Student Grants

The Foulk Medieval Studies Scholarship

The Institute for Medieval Studies invites applications for the Foulk Medieval Studies Scholarship. The scholarship, which will be awarded in an amount up to $2,500, is intended to support an undergraduate or graduate student for any one of three purposes: to conduct a research project in the U.S. or abroad; to attend a summer study program in the U.S. or abroad; or to deliver a conference paper in the U.S. or abroad. One award will be made annually. The deadline for submitting applications for the 2022 award is February 20, 2022. To apply, please send application to IMS director, Dr. Justine Andrews at successful applicant will be notified by March 31. For full details, including application instructions, click here.

Graduate Student Prize

The Institute for Medieval Studies offers an annual prize for the best paper on a medieval topic written by a graduate student. The prizewinner presents the paper at the following year’s International Congress on Medieval Studies held on the campus of Western Michigan University, with all conference expenses covered, including travel, conference registration, accommodation, and refectory meals. The deadline for the submission of papers is August 5. All papers submitted must be suitable for 20-minute conference delivery. Papers will be judged by a committee of the Institute’s core faculty. The winner will be announced by August 31 each year.

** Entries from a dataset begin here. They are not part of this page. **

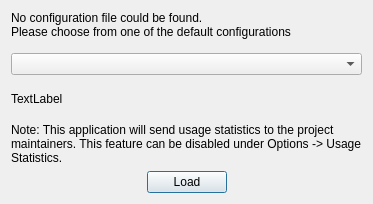
First picture: the form in ground/gcs/src/plugins/coreplugin/dialogs/importsettings.ui, repository d-ronin/dRonin, before the edit.
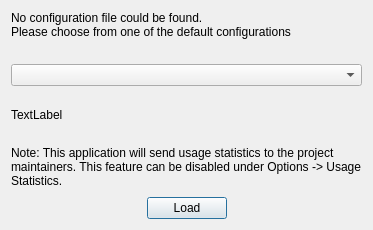
Second picture: the form after the edit.

Commit message: make importsettings 26px taller

```diff
--- a/ground/gcs/src/plugins/coreplugin/dialogs/importsettings.ui
+++ b/ground/gcs/src/plugins/coreplugin/dialogs/importsettings.ui
@@ -7,7 +7,7 @@
     <x>0</x>
     <y>0</y>
     <width>373</width>
-    <height>204</height>
+    <height>230</height>
    </rect>
   </property>
   <property name="windowTitle">
```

Previous winners:

2021 - Leah Lam (History), "Pirates or Invaders: Carolingian Views on Military Conflicts"
2020 - Graham Abney (History), "The Catalan Atlas of 1375, Musa I of Mali (r. 1312–1337), and Late Medieval Expressions of Alterity" 
2019 - Sarah Fairbanks-Ukropen (History), “Monica’s Happy Marriage: Augustine’s Influence on Medieval Attitudes to Matrimony and Domestic Violence”
- Jessica Troy (English), “The Dual Bodies of Christ: Cross as Corpse in The Dream of the Rood
- Dalicia Raymond (English), “Marital Problems: Gender and Power in Chaucer’s The Franklin’s Tale
- Gerard Lavin (English), “‘Þe forme to þe fynisment foldez ful selden’: Sir Gawain and the Green Knight and the Dynamics of Performance”
2015 - Kevin Jackson (English) "'Facie ad Faciem': Anglo- Saxon Interpretations of Biblical Theophany"
2014 - Natalie Latteri (History): "Sin, Suffering, and a Projection of Promiscuity in the Chronicle of Solomon Bar Samson"
2013 - Ann D’Orazio (English): “How to Read a Saint: Agatha and Interpretation”
2012 - Nicholas Schwartz (English): “Wulfstan and the Old English Boethius: A (Partial) Reconsideration of the Textual Transmission of the ‘Three Orders’ in Anglo-Saxon England”
2011 - Yulia Mikhailova (History): “Comparative Chronicles: Henry II of England and Sviatoslav of Kiev”
2010 - Donna Ray (History): “The Whirlpool and the Abyss: Hadewijch and the Holy Trinity”
2009 - Lisa Myers (English): “‘A Gest of Robin Hood’ and Its Position in the Development of the Robin Hood Legend”
2008 - Douglas Ryan VanBenthuysen (English): “John Mitchell Kemble: From Broadswords to Beowulf
2007 - Katherine Thompson Newell (History): “Northmen, Narrative, and Legitimacy: Using the Viking Invasions to Construct Authority in France, ca. 850–1250”
2006 - Marisa Sikes (English): “Inviolable Corporeality: The Virgin Body as Christian Triumph in Hrotsvit’s Sapientia and Dulcitius
2005 - Sarah Baechle (English): “A Widow There Was: Mourning, Marriage, Medieval Law, and the Wife of Bath”
2004 - Lia Ross (History): “Personal Touches: Social Styles and Control at the Burgundian Court in the Chroniques of Georges Chastellain”
2003 - Kimberly Klimek (History): “Abelard: Signification and Intentionality”